Dataset –
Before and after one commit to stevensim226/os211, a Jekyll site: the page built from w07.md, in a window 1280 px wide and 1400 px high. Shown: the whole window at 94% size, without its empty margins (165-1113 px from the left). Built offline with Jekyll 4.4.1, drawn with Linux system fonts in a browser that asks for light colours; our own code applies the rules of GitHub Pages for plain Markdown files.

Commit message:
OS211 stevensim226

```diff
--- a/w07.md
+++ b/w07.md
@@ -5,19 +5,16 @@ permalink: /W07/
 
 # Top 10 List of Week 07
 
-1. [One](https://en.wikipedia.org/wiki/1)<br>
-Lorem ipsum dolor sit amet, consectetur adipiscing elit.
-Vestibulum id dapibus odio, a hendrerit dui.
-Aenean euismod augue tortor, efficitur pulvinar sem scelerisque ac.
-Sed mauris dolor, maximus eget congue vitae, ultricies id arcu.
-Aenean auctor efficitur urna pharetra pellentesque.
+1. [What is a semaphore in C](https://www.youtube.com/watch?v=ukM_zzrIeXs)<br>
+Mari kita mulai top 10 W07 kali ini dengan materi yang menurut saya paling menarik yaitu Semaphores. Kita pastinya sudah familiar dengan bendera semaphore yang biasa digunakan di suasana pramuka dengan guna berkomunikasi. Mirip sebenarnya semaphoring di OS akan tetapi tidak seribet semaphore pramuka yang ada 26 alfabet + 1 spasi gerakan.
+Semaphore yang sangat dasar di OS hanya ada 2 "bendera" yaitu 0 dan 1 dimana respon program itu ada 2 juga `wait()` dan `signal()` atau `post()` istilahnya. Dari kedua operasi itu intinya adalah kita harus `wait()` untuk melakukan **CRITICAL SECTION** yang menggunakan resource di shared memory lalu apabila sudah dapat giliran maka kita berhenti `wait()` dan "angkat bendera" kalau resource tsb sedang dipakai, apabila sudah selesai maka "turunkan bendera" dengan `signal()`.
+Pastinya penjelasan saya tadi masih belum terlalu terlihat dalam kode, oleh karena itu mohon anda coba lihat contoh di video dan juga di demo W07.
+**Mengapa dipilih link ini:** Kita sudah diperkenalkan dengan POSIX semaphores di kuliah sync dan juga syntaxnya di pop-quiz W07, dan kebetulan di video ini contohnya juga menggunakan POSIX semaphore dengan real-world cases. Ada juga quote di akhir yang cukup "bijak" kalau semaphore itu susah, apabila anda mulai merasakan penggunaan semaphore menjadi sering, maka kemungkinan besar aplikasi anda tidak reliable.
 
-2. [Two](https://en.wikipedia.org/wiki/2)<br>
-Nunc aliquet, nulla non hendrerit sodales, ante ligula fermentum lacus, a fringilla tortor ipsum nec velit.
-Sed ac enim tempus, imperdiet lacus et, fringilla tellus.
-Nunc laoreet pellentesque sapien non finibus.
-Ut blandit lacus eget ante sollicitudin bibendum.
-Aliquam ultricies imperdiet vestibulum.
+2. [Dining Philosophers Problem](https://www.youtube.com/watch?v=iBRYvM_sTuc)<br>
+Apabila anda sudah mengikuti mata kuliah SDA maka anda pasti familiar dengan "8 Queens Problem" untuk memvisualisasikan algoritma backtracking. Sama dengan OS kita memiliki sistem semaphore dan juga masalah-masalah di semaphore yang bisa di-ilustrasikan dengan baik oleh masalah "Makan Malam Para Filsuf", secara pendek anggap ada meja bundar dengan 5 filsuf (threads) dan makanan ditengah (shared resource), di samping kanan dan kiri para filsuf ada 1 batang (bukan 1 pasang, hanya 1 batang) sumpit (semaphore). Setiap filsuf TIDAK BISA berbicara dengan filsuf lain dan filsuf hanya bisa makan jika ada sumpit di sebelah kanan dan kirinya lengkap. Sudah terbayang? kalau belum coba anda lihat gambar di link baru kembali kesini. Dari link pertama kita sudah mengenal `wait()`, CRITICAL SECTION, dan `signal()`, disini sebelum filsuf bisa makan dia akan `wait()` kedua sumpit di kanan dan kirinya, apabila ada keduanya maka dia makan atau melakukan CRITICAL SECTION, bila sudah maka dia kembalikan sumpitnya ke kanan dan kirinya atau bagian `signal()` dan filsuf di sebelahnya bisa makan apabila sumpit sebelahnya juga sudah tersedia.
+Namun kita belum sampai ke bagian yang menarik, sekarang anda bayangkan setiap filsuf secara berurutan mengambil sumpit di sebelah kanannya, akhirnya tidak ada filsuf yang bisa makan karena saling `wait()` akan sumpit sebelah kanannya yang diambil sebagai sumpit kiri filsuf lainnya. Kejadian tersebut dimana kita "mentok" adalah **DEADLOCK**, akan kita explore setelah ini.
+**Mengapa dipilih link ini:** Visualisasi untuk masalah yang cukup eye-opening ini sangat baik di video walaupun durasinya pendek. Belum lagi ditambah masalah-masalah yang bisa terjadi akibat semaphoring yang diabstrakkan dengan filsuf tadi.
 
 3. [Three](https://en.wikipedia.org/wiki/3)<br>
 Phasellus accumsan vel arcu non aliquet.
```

Exercise brief – The string "eget" appears in some lines of the material. Report how many, and nothing more.

Your solution – 2